Task – Your copy should match the records exactly, except that no pictures appear in it.

Dataset records –

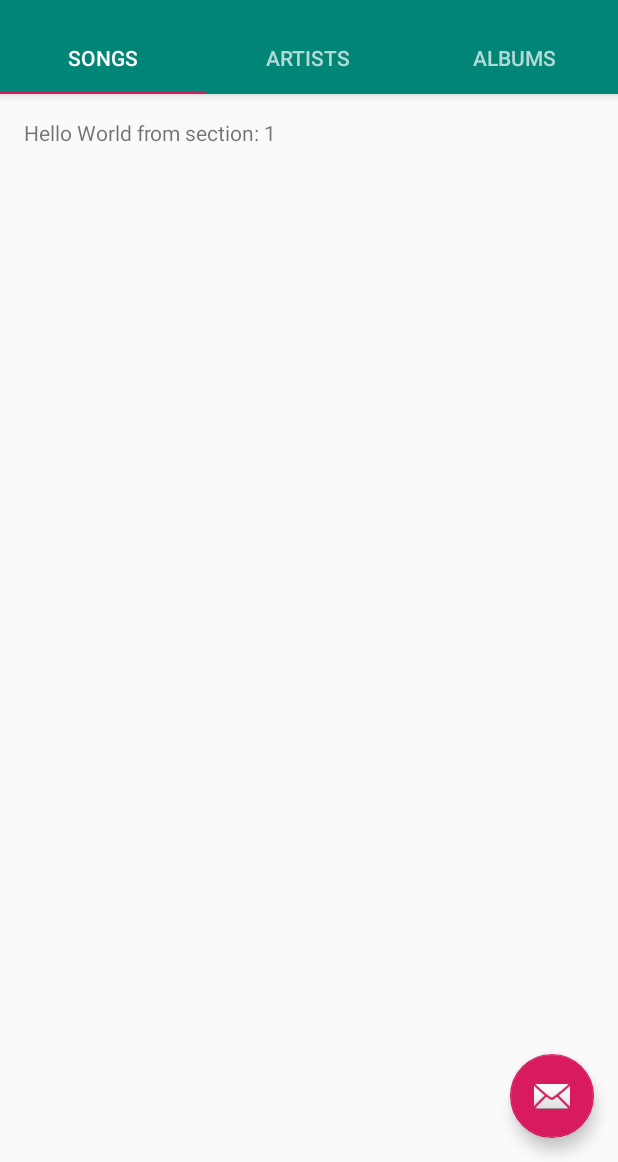
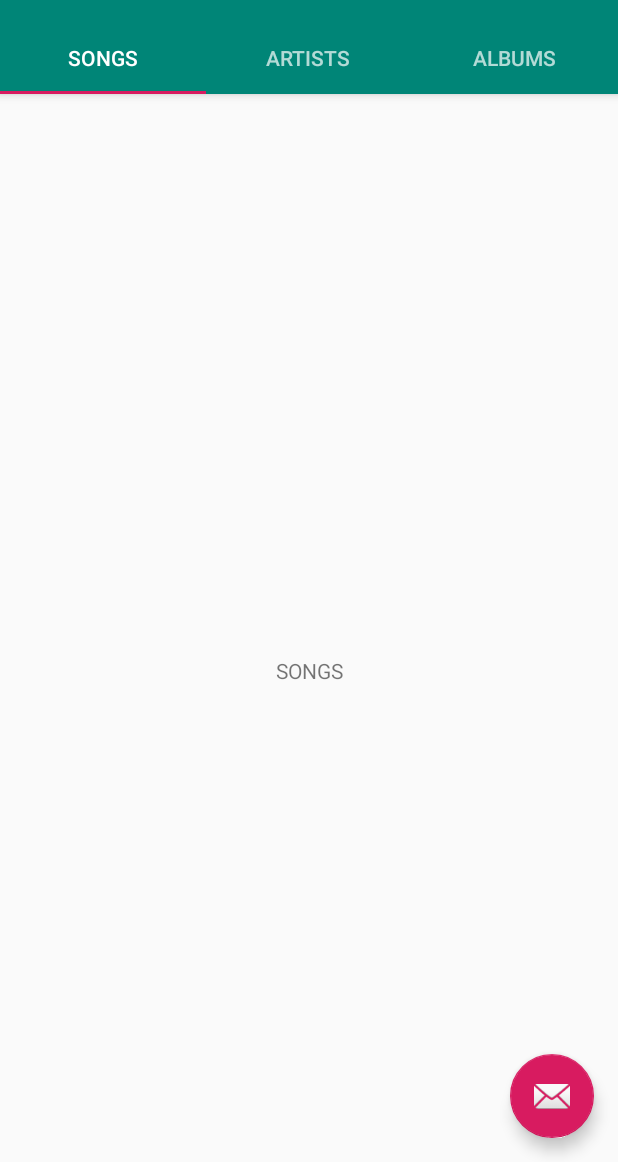
Before and after one commit to ZeusLMT/lyricslover-client, an Android app: the screen it shows after launch (MainActivity), on a phone screen of 412 x 824 dp, the part 74-1236 px from its top. Run offline under Robolectric (Android 15) with nearby library versions, the phone set to English and light mode, and no system bars.

Commit message:
wire up the corresponding fragment for each tab

```diff
--- a/app/src/main/java/com/zeuslmt/lyricslover/MainActivity.kt
+++ b/app/src/main/java/com/zeuslmt/lyricslover/MainActivity.kt
@@ -44,6 +44,9 @@ class MainActivity : AppCompatActivity() {
         container.addOnPageChangeListener(TabLayout.TabLayoutOnPageChangeListener(tabs))
         tabs.addOnTabSelectedListener(TabLayout.ViewPagerOnTabSelectedListener(container))
 
+
+
+
         fab_addSong.setOnClickListener { view ->
             Snackbar.make(view, "Replace with your own action", Snackbar.LENGTH_LONG)
                 .setAction("Action", null).show()
@@ -70,58 +73,4 @@ class MainActivity : AppCompatActivity() {
 
         return super.onOptionsItemSelected(item)
     }
-
-
-    /**
-     * A [FragmentPagerAdapter] that returns a fragment corresponding to
-     * one of the sections/tabs/pages.
-     */
-    inner class SectionsPagerAdapter(fm: FragmentManager) : FragmentPagerAdapter(fm) {
-
-        override fun getItem(position: Int): Fragment {
-            // getItem is called to instantiate the fragment for the given page.
-            // Return a PlaceholderFragment (defined as a static inner class below).
-            return PlaceholderFragment.newInstance(position + 1)
-        }
-
-        override fun getCount(): Int {
-            // Show 3 total pages.
-            return 3
-        }
-    }
-
-    /**
-     * A placeholder fragment containing a simple view.
-     */
-    class PlaceholderFragment : Fragment() {
-
-        override fun onCreateView(
-            inflater: LayoutInflater, container: ViewGroup?,
-            savedInstanceState: Bundle?
-        ): View? {
-            val rootView = inflater.inflate(R.layout.fragment_main, container, false)
-            rootView.section_label.text = getString(R.string.section_format, arguments?.getInt(ARG_SECTION_NUMBER))
-            return rootView
-        }
-
-        companion object {
-            /**
-             * The fragment argument representing the section number for this
-             * fragment.
-             */
-            private val ARG_SECTION_NUMBER = "section_number"
-
-            /**
-             * Returns a new instance of this fragment for the given section
-             * number.
-             */
-            fun newInstance(sectionNumber: Int): PlaceholderFragment {
-                val fragment = PlaceholderFragment()
-                val args = Bundle()
-                args.putInt(ARG_SECTION_NUMBER, sectionNumber)
-                fragment.arguments = args
-                return fragment
-            }
-        }
-    }
 }
--- /dev/null
+++ b/app/src/main/java/com/zeuslmt/lyricslover/SectionsPagerAdapter.kt
@@ -0,0 +1,28 @@
+package com.zeuslmt.lyricslover
+
+import android.content.res.Resources
+import android.support.v4.app.Fragment
+import android.support.v4.app.FragmentManager
+import android.support.v4.app.FragmentPagerAdapter
+import com.zeuslmt.lyricslover.fragments.fragment_songs.FragmentAlbums
+import com.zeuslmt.lyricslover.fragments.fragment_songs.FragmentArtists
+import com.zeuslmt.lyricslover.fragments.fragment_songs.FragmentSongs
+
+class SectionsPagerAdapter(fm: FragmentManager) : FragmentPagerAdapter(fm) {
+
+    override fun getItem(position: Int): Fragment? = when (position) {
+        0 -> FragmentSongs.newInstance()
+        1 -> FragmentArtists.newInstance()
+        2 -> FragmentAlbums.newInstance()
+        else -> null
+    }
+
+    override fun getPageTitle(position: Int): CharSequence = when (position) {
+        0 -> Resources.getSystem().getString(R.string.tab_text_1)
+        1 -> Resources.getSystem().getString(R.string.tab_text_2)
+        2 -> Resources.getSystem().getString(R.string.tab_text_3)
+        else -> ""
+    }
+
+    override fun getCount(): Int = 3
+}
--- /dev/null
+++ b/app/src/main/java/com/zeuslmt/lyricslover/fragments/fragment_artists/fragment_artists.kt
@@ -0,0 +1,19 @@
+package com.zeuslmt.lyricslover.fragments.fragment_songs
+
+import android.os.Bundle
+import android.support.v4.app.Fragment
+import android.view.LayoutInflater
+import android.view.View
+import android.view.ViewGroup
+import com.zeuslmt.lyricslover.R
+
+class FragmentArtists : Fragment() {
+
+    override fun onCreateView(inflater: LayoutInflater, container: ViewGroup?, savedInstanceState: Bundle?): View? {
+        return inflater.inflate(R.layout.fragment_artists, container, false)
+    }
+
+    companion object {
+        fun newInstance(): FragmentArtists = FragmentArtists()
+    }
+}
--- /dev/null
+++ b/app/src/main/java/com/zeuslmt/lyricslover/fragments/fragment_songs/fragment_songs.kt
@@ -0,0 +1,19 @@
+package com.zeuslmt.lyricslover.fragments.fragment_songs
+
+import android.os.Bundle
+import android.support.v4.app.Fragment
+import android.view.LayoutInflater
+import android.view.View
+import android.view.ViewGroup
+import com.zeuslmt.lyricslover.R
+
+class FragmentSongs : Fragment() {
+
+    override fun onCreateView(inflater: LayoutInflater, container: ViewGroup?, savedInstanceState: Bundle?): View? {
+        return inflater.inflate(R.layout.fragment_songs, container, false)
+    }
+
+    companion object {
+        fun newInstance(): FragmentSongs = FragmentSongs()
+    }
+}
--- /dev/null
+++ b/app/src/main/res/layout/fragment_songs.xml
@@ -0,0 +1,14 @@
+<?xml version="1.0" encoding="utf-8"?>
+<android.support.constraint.ConstraintLayout xmlns:android="http://schemas.android.com/apk/res/android"
+                                             xmlns:app="http://schemas.android.com/apk/res-auto" android:layout_width="match_parent"
+                                             android:layout_height="match_parent">
+
+    <TextView
+            android:text="SONGS"
+            android:layout_width="wrap_content"
+            android:layout_height="wrap_content" android:id="@+id/textView" app:layout_constraintEnd_toEndOf="parent"
+            android:layout_marginEnd="8dp" app:layout_constraintStart_toStartOf="parent"
+            android:layout_marginStart="8dp" android:layout_marginBottom="8dp"
+            app:layout_constraintBottom_toBottomOf="parent" android:layout_marginTop="8dp"
+            app:layout_constraintTop_toTopOf="parent"/>
+</android.support.constraint.ConstraintLayout>
```
Also changed, not shown: app/src/main/java/com/zeuslmt/lyricslover/fragments/fragment_albums/fragment_albums.kt (added, +19 -0 lines), app/src/main/res/layout/fragment_albums.xml (added, +14 -0 lines), app/src/main/res/layout/fragment_artists.xml (added, +14 -0 lines).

Answer section –
Before and after one commit to ZeusLMT/lyricslover-client, an Android app: the screen it shows after launch (MainActivity), on a phone screen of 412 x 824 dp, the part 74-1236 px from its top. Run offline under Robolectric (Android 15) with nearby library versions, the phone set to English and light mode, and no system bars.

Commit message:
wire up the corresponding fragment for each tab

```diff
--- a/app/src/main/java/com/zeuslmt/lyricslover/MainActivity.kt
+++ b/app/src/main/java/com/zeuslmt/lyricslover/MainActivity.kt
@@ -44,6 +44,9 @@ class MainActivity : AppCompatActivity() {
         container.addOnPageChangeListener(TabLayout.TabLayoutOnPageChangeListener(tabs))
         tabs.addOnTabSelectedListener(TabLayout.ViewPagerOnTabSelectedListener(container))
 
+
+
+
         fab_addSong.setOnClickListener { view ->
             Snackbar.make(view, "Replace with your own action", Snackbar.LENGTH_LONG)
                 .setAction("Action", null).show()
@@ -70,58 +73,4 @@ class MainActivity : AppCompatActivity() {
 
         return super.onOptionsItemSelected(item)
     }
-
-
-    /**
-     * A [FragmentPagerAdapter] that returns a fragment corresponding to
-     * one of the sections/tabs/pages.
-     */
-    inner class SectionsPagerAdapter(fm: FragmentManager) : FragmentPagerAdapter(fm) {
-
-        override fun getItem(position: Int): Fragment {
-            // getItem is called to instantiate the fragment for the given page.
-            // Return a PlaceholderFragment (defined as a static inner class below).
-            return PlaceholderFragment.newInstance(position + 1)
-        }
-
-        override fun getCount(): Int {
-            // Show 3 total pages.
-            return 3
-        }
-    }
-
-    /**
-     * A placeholder fragment containing a simple view.
-     */
-    class PlaceholderFragment : Fragment() {
-
-        override fun onCreateView(
-            inflater: LayoutInflater, container: ViewGroup?,
-            savedInstanceState: Bundle?
-        ): View? {
-            val rootView = inflater.inflate(R.layout.fragment_main, container, false)
-            rootView.section_label.text = getString(R.string.section_format, arguments?.getInt(ARG_SECTION_NUMBER))
-            return rootView
-        }
-
-        companion object {
-            /**
-             * The fragment argument representing the section number for this
-             * fragment.
-             */
-            private val ARG_SECTION_NUMBER = "section_number"
-
-            /**
-             * Returns a new instance of this fragment for the given section
-             * number.
-             */
-            fun newInstance(sectionNumber: Int): PlaceholderFragment {
-                val fragment = PlaceholderFragment()
-                val args = Bundle()
-                args.putInt(ARG_SECTION_NUMBER, sectionNumber)
-                fragment.arguments = args
-                return fragment
-            }
-        }
-    }
 }
--- /dev/null
+++ b/app/src/main/java/com/zeuslmt/lyricslover/SectionsPagerAdapter.kt
@@ -0,0 +1,28 @@
+package com.zeuslmt.lyricslover
+
+import android.content.res.Resources
+import android.support.v4.app.Fragment
+import android.support.v4.app.FragmentManager
+import android.support.v4.app.FragmentPagerAdapter
+import com.zeuslmt.lyricslover.fragments.fragment_songs.FragmentAlbums
+import com.zeuslmt.lyricslover.fragments.fragment_songs.FragmentArtists
+import com.zeuslmt.lyricslover.fragments.fragment_songs.FragmentSongs
+
+class SectionsPagerAdapter(fm: FragmentManager) : FragmentPagerAdapter(fm) {
+
+    override fun getItem(position: Int): Fragment? = when (position) {
+        0 -> FragmentSongs.newInstance()
+        1 -> FragmentArtists.newInstance()
+        2 -> FragmentAlbums.newInstance()
+        else -> null
+    }
+
+    override fun getPageTitle(position: Int): CharSequence = when (position) {
+        0 -> Resources.getSystem().getString(R.string.tab_text_1)
+        1 -> Resources.getSystem().getString(R.string.tab_text_2)
+        2 -> Resources.getSystem().getString(R.string.tab_text_3)
+        else -> ""
+    }
+
+    override fun getCount(): Int = 3
+}
--- /dev/null
+++ b/app/src/main/java/com/zeuslmt/lyricslover/fragments/fragment_artists/fragment_artists.kt
@@ -0,0 +1,19 @@
+package com.zeuslmt.lyricslover.fragments.fragment_songs
+
+import android.os.Bundle
+import android.support.v4.app.Fragment
+import android.view.LayoutInflater
+import android.view.View
+import android.view.ViewGroup
+import com.zeuslmt.lyricslover.R
+
+class FragmentArtists : Fragment() {
+
+    override fun onCreateView(inflater: LayoutInflater, container: ViewGroup?, savedInstanceState: Bundle?): View? {
+        return inflater.inflate(R.layout.fragment_artists, container, false)
+    }
+
+    companion object {
+        fun newInstance(): FragmentArtists = FragmentArtists()
+    }
+}
--- /dev/null
+++ b/app/src/main/java/com/zeuslmt/lyricslover/fragments/fragment_songs/fragment_songs.kt
@@ -0,0 +1,19 @@
+package com.zeuslmt.lyricslover.fragments.fragment_songs
+
+import android.os.Bundle
+import android.support.v4.app.Fragment
+import android.view.LayoutInflater
+import android.view.View
+import android.view.ViewGroup
+import com.zeuslmt.lyricslover.R
+
+class FragmentSongs : Fragment() {
+
+    override fun onCreateView(inflater: LayoutInflater, container: ViewGroup?, savedInstanceState: Bundle?): View? {
+        return inflater.inflate(R.layout.fragment_songs, container, false)
+    }
+
+    companion object {
+        fun newInstance(): FragmentSongs = FragmentSongs()
+    }
+}
--- /dev/null
+++ b/app/src/main/res/layout/fragment_songs.xml
@@ -0,0 +1,14 @@
+<?xml version="1.0" encoding="utf-8"?>
+<android.support.constraint.ConstraintLayout xmlns:android="http://schemas.android.com/apk/res/android"
+                                             xmlns:app="http://schemas.android.com/apk/res-auto" android:layout_width="match_parent"
+                                             android:layout_height="match_parent">
+
+    <TextView
+            android:text="SONGS"
+            android:layout_width="wrap_content"
+            android:layout_height="wrap_content" android:id="@+id/textView" app:layout_constraintEnd_toEndOf="parent"
+            android:layout_marginEnd="8dp" app:layout_constraintStart_toStartOf="parent"
+            android:layout_marginStart="8dp" android:layout_marginBottom="8dp"
+            app:layout_constraintBottom_toBottomOf="parent" android:layout_marginTop="8dp"
+            app:layout_constraintTop_toTopOf="parent"/>
+</android.support.constraint.ConstraintLayout>
```
Also changed, not shown: app/src/main/java/com/zeuslmt/lyricslover/fragments/fragment_albums/fragment_albums.kt (added, +19 -0 lines), app/src/main/res/layout/fragment_albums.xml (added, +14 -0 lines), app/src/main/res/layout/fragment_artists.xml (added, +14 -0 lines).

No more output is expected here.